Aim of the exercise:
Count the lines below that include "backend". Only the number should be given.

Information shown:

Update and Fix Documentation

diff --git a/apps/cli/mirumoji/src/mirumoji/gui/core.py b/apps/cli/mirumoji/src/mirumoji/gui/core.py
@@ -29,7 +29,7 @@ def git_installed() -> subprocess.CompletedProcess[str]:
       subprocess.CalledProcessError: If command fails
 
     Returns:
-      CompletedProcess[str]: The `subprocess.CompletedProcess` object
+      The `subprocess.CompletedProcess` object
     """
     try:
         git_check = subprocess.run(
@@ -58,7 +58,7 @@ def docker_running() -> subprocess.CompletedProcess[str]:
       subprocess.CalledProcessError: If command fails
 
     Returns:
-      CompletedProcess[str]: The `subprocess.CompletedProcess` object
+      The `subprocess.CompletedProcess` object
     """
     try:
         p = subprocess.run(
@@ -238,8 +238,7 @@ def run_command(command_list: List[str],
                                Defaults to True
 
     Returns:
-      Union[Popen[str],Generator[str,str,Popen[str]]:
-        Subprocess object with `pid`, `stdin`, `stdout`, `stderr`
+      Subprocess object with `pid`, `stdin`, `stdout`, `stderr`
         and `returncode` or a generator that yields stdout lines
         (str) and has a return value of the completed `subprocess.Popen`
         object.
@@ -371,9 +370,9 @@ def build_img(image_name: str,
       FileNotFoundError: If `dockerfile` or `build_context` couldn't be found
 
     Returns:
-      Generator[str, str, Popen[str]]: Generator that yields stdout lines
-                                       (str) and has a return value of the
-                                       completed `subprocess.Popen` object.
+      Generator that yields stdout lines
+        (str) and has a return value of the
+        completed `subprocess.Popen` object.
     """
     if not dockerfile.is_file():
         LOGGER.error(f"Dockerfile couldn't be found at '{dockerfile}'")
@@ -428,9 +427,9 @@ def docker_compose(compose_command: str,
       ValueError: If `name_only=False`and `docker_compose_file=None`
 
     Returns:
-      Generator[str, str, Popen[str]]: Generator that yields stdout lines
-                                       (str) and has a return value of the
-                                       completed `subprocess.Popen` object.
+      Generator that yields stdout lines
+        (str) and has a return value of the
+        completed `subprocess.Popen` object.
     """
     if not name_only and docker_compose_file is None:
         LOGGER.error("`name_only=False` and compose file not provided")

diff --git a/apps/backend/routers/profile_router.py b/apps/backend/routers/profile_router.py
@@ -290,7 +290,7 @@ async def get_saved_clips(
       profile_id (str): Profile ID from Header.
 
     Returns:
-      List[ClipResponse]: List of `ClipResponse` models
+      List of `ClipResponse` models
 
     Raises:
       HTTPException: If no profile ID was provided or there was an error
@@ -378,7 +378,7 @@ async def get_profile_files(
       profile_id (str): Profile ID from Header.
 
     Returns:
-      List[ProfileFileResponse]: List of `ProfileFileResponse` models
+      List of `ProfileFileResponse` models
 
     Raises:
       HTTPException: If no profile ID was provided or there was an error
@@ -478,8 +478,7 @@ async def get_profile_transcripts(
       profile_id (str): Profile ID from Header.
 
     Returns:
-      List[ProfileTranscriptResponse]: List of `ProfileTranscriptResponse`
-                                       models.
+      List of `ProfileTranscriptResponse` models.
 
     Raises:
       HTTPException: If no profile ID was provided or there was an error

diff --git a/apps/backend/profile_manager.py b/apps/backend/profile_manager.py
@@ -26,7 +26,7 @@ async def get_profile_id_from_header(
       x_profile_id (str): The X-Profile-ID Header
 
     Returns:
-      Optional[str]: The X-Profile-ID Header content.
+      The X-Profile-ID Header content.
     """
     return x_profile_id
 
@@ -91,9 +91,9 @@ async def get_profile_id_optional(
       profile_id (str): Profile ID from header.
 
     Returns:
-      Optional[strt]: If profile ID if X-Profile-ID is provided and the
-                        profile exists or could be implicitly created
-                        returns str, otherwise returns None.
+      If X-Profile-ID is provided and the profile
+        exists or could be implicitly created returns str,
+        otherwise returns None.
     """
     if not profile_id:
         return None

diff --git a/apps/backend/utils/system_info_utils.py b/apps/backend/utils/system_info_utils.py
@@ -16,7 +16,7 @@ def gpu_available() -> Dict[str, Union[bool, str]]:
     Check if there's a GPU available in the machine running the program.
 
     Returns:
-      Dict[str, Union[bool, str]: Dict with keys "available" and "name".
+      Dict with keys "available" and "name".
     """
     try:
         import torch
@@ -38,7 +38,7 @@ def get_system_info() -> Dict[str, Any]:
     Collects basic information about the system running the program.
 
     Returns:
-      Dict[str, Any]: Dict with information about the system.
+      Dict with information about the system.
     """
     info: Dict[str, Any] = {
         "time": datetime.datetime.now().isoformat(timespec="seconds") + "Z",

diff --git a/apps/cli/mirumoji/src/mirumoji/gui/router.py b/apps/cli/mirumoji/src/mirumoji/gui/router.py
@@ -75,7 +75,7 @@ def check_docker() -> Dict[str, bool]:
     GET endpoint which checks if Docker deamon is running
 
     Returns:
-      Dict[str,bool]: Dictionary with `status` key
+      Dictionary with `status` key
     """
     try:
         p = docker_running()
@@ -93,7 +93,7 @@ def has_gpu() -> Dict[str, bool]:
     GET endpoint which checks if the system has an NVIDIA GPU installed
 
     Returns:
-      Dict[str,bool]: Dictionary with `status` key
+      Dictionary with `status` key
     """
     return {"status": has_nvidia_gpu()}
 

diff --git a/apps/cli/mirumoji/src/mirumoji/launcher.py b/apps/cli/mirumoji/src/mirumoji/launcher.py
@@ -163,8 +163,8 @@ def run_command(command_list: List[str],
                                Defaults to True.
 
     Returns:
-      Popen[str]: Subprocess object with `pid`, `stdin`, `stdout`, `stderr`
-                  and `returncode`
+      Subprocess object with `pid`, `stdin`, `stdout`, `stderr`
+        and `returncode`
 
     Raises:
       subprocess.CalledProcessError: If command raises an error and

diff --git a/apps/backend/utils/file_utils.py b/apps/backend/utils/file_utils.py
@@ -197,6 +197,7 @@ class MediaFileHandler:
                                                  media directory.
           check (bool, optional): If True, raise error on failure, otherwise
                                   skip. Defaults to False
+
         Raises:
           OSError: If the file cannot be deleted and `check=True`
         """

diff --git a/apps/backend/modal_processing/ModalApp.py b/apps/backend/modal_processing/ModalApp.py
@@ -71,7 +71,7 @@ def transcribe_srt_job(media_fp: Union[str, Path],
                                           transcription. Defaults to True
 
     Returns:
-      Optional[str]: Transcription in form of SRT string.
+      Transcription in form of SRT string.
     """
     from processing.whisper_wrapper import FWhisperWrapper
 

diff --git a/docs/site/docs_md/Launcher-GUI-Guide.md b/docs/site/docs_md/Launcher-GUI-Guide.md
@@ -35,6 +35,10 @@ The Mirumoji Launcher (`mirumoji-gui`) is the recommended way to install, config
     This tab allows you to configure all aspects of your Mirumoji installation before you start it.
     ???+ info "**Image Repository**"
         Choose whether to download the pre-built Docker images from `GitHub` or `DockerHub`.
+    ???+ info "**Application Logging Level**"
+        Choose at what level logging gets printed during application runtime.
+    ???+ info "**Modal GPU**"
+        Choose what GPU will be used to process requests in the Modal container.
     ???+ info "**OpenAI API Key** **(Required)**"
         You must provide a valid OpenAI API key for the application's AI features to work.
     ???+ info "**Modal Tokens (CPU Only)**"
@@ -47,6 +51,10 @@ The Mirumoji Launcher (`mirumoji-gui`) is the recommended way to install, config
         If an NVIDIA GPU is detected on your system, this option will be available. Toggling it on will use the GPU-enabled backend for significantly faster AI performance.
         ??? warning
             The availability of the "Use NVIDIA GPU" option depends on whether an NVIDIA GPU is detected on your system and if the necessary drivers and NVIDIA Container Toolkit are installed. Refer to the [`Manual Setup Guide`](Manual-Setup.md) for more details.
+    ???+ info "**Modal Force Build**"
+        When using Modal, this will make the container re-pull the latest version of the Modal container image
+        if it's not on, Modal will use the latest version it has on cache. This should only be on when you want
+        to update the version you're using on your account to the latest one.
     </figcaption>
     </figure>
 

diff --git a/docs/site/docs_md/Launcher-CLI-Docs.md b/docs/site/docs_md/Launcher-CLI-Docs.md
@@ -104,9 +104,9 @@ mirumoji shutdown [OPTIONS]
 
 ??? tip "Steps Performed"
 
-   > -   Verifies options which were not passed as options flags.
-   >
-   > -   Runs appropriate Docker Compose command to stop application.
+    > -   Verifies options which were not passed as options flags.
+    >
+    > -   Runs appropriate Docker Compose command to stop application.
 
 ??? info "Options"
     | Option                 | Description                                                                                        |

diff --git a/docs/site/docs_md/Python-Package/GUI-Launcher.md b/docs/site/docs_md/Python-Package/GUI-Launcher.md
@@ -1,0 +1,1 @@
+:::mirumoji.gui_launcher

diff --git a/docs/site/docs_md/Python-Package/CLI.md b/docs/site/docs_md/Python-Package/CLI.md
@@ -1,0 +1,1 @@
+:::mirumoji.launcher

Answer space:
6